“Open data means taking data that is sitting in the vaults of the government, that the taxpayers have already paid for, and jujitsu-ing into the public domain as machine-readable fuel for entrepreneurship and innovation.” - Todd Park, former U.S. Chief Technology Officer
History has shown that innovation often occurs by accident. Information about one topic is joined with information about a seemingly unrelated topic and an unanticipated result occurs. Information sharing and providing access to data fuels innovation. Federal, state and local governments own a treasure trove of data and the aim of the President’s Open Data Initiative is to give it back to American taxpayers.
Today, most people use weather and navigational applications on their smartphones to check the forecast anywhere in the world or to find the best route to a destination in real-time. Entrepreneurs from the public sector were able to create these life-changing innovations from weather and Global Positioning System (GPS) data that were publically released by the federal government decades ago.
In May 2013, President Obama signed an executive order which directed that open and machine-readable data will become the new default for government information in order to stimulate innovation that will improve American lives and job creation. In addition, the President directed agencies to ensure they safeguard individual privacy, confidentiality, and national security before they release their data. The openness of data in government will encourage the delivery of efficient and effective services to the public and contribute to economic growth.
In general, innovation relies on a diversity of thoughts and ingenuity and can be accelerated through the cross-sharing of ideas and data. Consider how access to research on the Internet has permeated all aspects of academic work. The Department of the Navy (DON) is the custodian of an incomprehensible amount of data that can be used to stimulate groundbreaking innovations; however, when access to this data is restricted, it is useful only to the owner and its intended users and is normally only valuable for a very short period of time.

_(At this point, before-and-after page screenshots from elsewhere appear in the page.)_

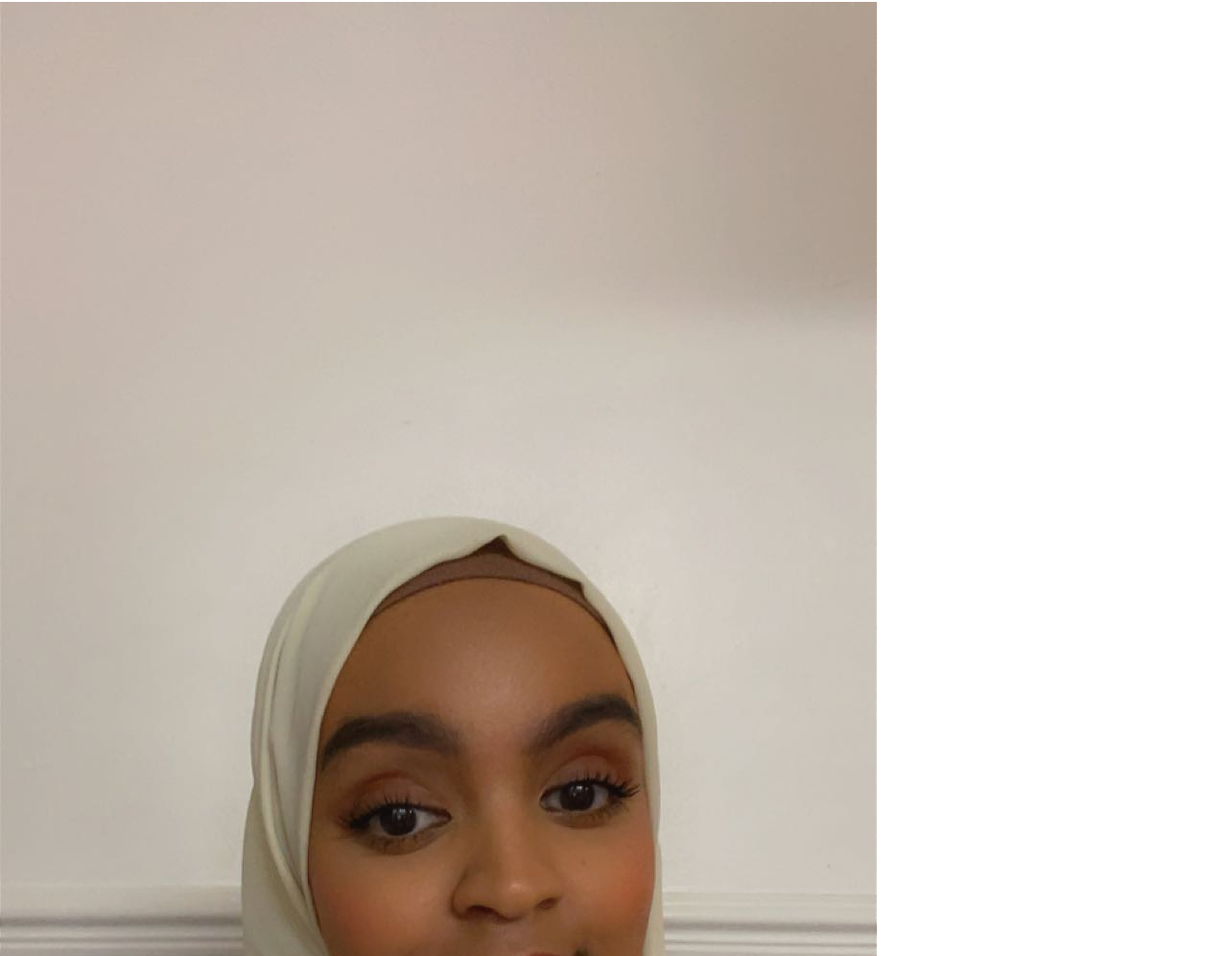
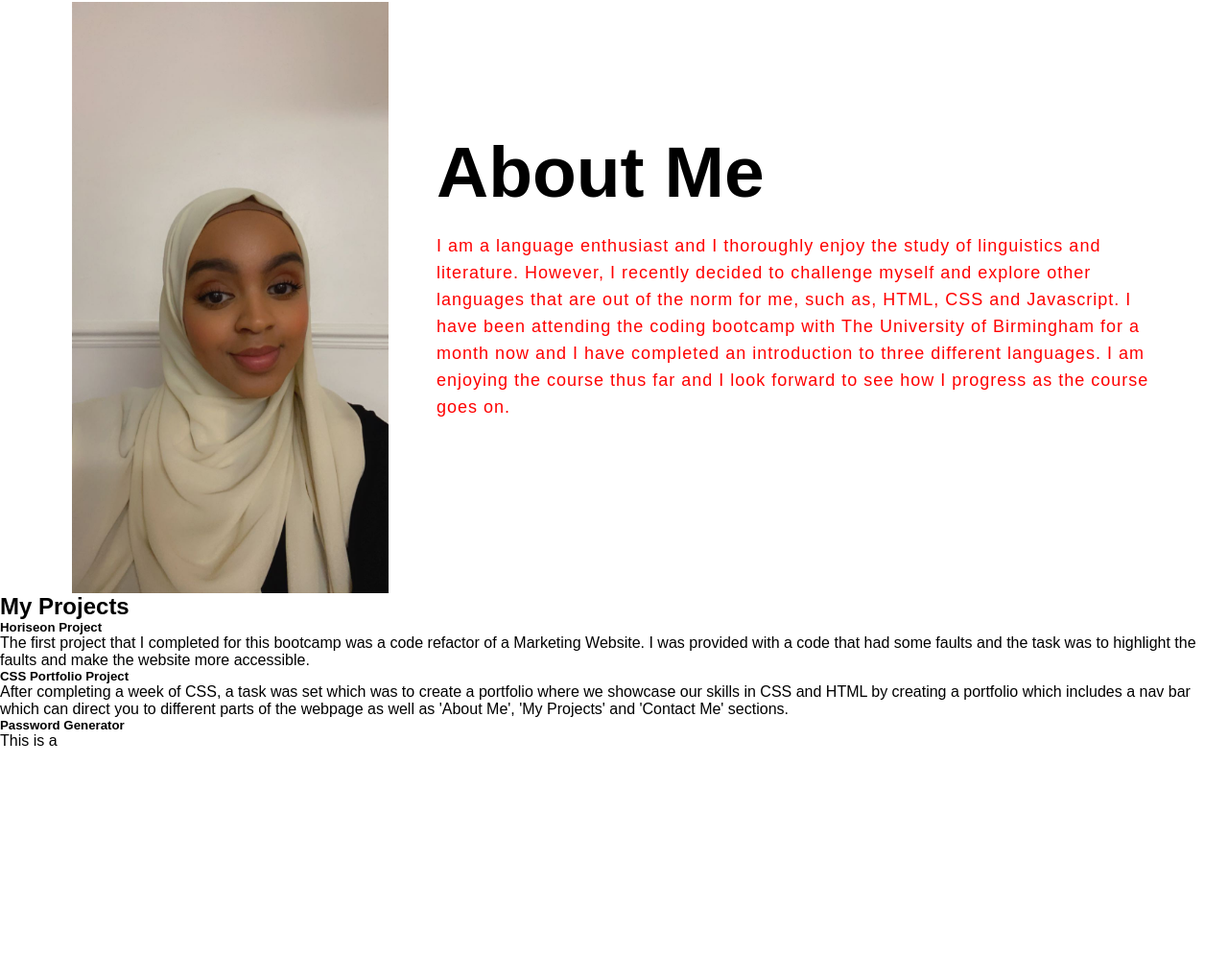
Before and after one commit to Fatumoabdullahi/css-website-portfolio, a plain HTML site: page index.html in a window 1280 px wide. Shown: the part 798-1794 px from the top of the page at 96% size. After the commit the page ends 1579 px from the top, so only its background shows below. Drawn offline with Linux system fonts and the light colour scheme; files whose address does not match are found by name.

Commit message:
added about me section and my projects section

```diff
--- a/assets/css/style.css
+++ b/assets/css/style.css
@@ -80,10 +80,32 @@ h4 {
     padding: 100px 0px;
     background-color: tan;
 }
-.about img {
-    height: 0px;
+.about-img {
     width: 330px;
+    margin-right: 50px;
 }
 .about-text {
     width: 550px;
 }
+.main {
+     width: 1130px;
+    max-width: 95%;
+    margin: 0 auto;
+    display: flex;
+    align-items: center;
+    justify-content: space-around;
+}
+
+.about-text-h2 {
+    color: black;
+    font-size: 75px;
+    text-transform: capitalize;
+    margin-bottom: 20px;
+}
+ .about-text-p {
+     color: red;
+     letter-spacing: 1px;
+     line-height: 28px;
+     font-size: 18px;
+     margin-bottom: 45px;
+ }
--- a/index.html
+++ b/index.html
@@ -28,12 +28,36 @@
     </div>
     <section class="about-me">
         <div class="main">
-            <img src="./images/IMG_6085.JPG">
+            <img class="about-img" src="./images/IMG_6085.JPG">
             <div class="About-text">
-                <h2>About Me</h2>
-                <p>I am a language enthusiast and I thoroughly enjoy the study of linguistics and literature. However, I recently decided to challenge myself and explore other languages that are out of the norm for me, such as, HTML, CSS and Javascript. I have been attending the coding bootcamp with The University of Birmingham for a month now and I have completed an introduction to three different languages. I am enjoying the course thus far and I look forward to see how I progress as the course goes on.</p>
+                <h2 class="about-text-h2">About Me</h2>
+                <p class="about-text-p">I am a language enthusiast and I thoroughly enjoy the study of linguistics and literature. However, I recently decided to challenge myself and explore other languages that are out of the norm for me, such as, HTML, CSS and Javascript. I have been attending the coding bootcamp with The University of Birmingham for a month now and I have completed an introduction to three different languages. I am enjoying the course thus far and I look forward to see how I progress as the course goes on.</p>
             </div>
         </div>
     </section>
+    <div class="Projects">
+        <div class="my-projects">
+            <h2>My Projects</h2>
+        </div>
+        <div class="box">
+            <div class="card">
+                <i class="fas-fa-bars"></i>
+                <h5>Horiseon Project</h5>
+                <p>
+                    The first project that I completed for this bootcamp was a code refactor of a Marketing Website. I was provided with a code that had some faults and the task was to highlight the faults and make the website more accessible.</p>
+            </div>
+            <div class="card">
+                <i class="fas-fa-bars"></i>
+                <h5>CSS Portfolio Project</h5>
+                <p>After completing a week of CSS, a task was set which was to create a portfolio where we showcase our skills in CSS and HTML by creating a portfolio which includes a nav bar which can direct you to different parts of the webpage as well as 'About Me', 'My Projects' and 'Contact Me' sections.</p>  </p>
+            </div>
+            <div class="card">
+                <i class="fas-fa-bars"></i>
+                <h5>Password Generator</h5>
+                <p> This is a
+            </div>
+        </div>
+
+    </div>
 </body>
 </html>
```
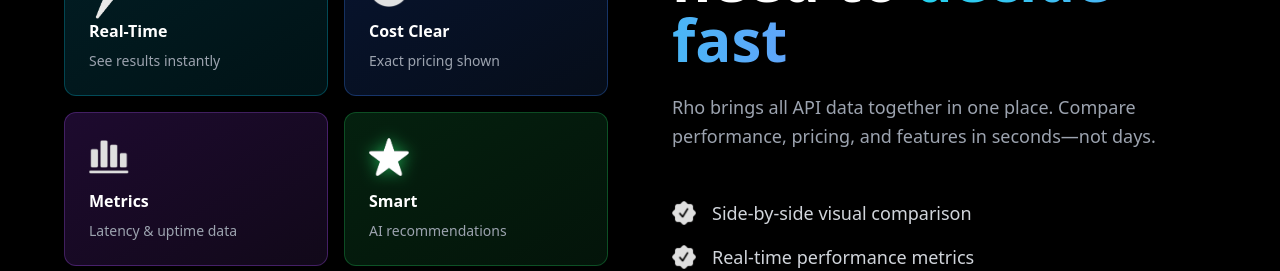
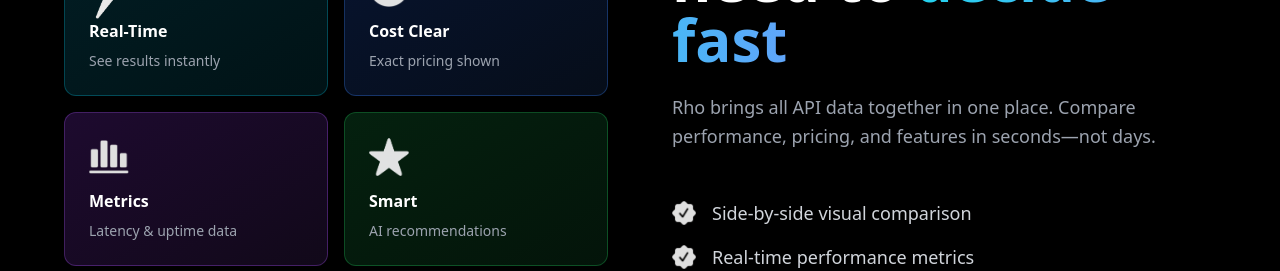
Before and after one commit to rainazab/CH12.0, a Next.js app in the folder rho-api-platform/: page / in a window 1280 px wide. Shown: the part 1960-2231 px from the top of the page. Built offline with nearby package versions, Linux system fonts and the light colour scheme; no server answers.

Commit message:
Remove glow effect from smart card star icon

```diff
--- a/rho-api-platform/app/page.tsx
+++ b/rho-api-platform/app/page.tsx
@@ -277,7 +277,7 @@
                     className="bg-gradient-to-br from-green-600/20 to-green-500/10 border border-green-500/30 rounded-xl p-6 backdrop-blur hover:border-green-400/60 transition duration-300 transform hover:scale-105 text-left cursor-pointer w-full"
                   >
                     <div className="mb-3 w-10 h-10 flex items-center justify-center">
-                      <Image src="/icon/star.png" alt="smart" width={40} height={40} style={{ objectFit: 'contain', filter: 'drop-shadow(0 0 8px rgba(34, 197, 94, 0.6)) brightness(1.25)' }} />
+                      <Image src="/icon/star.png" alt="smart" width={40} height={40} style={{ objectFit: 'contain' }} />
                     </div>
                     <h3 className="text-white font-semibold mb-2">Smart</h3>
                     <p className="text-sm text-gray-400">AI recommendations</p>
```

To unleash data’s true value, it needs to be made accessible to a broad audience allowing them to innovate while using the data in unintended research areas. By opening our data for use by a wider audience, the DON can evolve its knowledge culture into one that is receptive to more than simply information sharing — it would also stimulate entrepreneurship and innovation both internal and external to the organization.
The culture within the Defense Department makes implementing an open data approach difficult. Considering the actions of John Walker, Edward Snowden and numerous reports of state-sponsored espionage, the concern with protecting sensitive information is justified. Understanding risk and the proper security classification of data are important parts of this paradigm shift. In an information-sharing environment, the default should be that data is sharable until proven otherwise.
Changing the culture form “need to know” to “need to share” within the DON will be difficult, but it must start with involved leadership. Key leaders, who must understand the importance of sharing data, need to direct their activities to adopt an open data environment that encourages communication and sharing of data internally and externally. Not only do key leaders need to be receptive of this culture shift, but the workforce must embrace it as well. By proactively collecting ideas and keeping members involved in data sharing and innovation processes, the DON will gain support internally.
By engaging the public, the DON will likely benefit as well. Opening up our data will provide opportunities for outside researchers and entrepreneurs to develop innovative solutions to problems we are currently attempting to resolve. They will provide new perspectives and leverage research methods or tools not normally used inside of government. For example, theft in DoD commissaries and exchanges is a significant problem that often goes unnoticed.
If crime statistics are released to the public, the academic criminal justice community would likely take an interest. The diagram at right depicts how input from city and state governments, DoD, and the rest of the federal government combined with public sector interest could yield increased awareness of crime in the local area, to include military installations. In time, trends may be identified that could make military installations a safer environment. With this type of effort, mutually beneficial problem solving could occur across the enterprise.
The DON is a large, complex and multifaceted taxpayer-funded organization and that collects data in a variety of functional areas, such as personnel, medical, logistics, manufacturing, energy consumption and the environment. It is impossible to predict the benefits that could be realized by sharing the appropriate data with the public.
Data must be made available so that the creativity in the government and within the public sector can be harnessed. One way to make data available is through Data.gov, the home of the U.S. Government’s open data. This site contains federal, state and local data, tools, and resources to conduct research, build apps, design data visualizations, and more. Before datasets are released to Data.gov, they are reviewed to ensure there are no privacy, confidentiality, aggregation, and operational security issues.
If there is a DON dataset that you would like to publish in Data.gov, please contact the DON Open Data Officer, Philip Lee: firstname.lastname@example.org.
Philip Lee, U.S. Marine Corps Maj. A.J. Martinez and Robert P. Kozloski work in the Office of Strategy and Innovation, Office of the Deputy Under Secretary of the Navy (Management).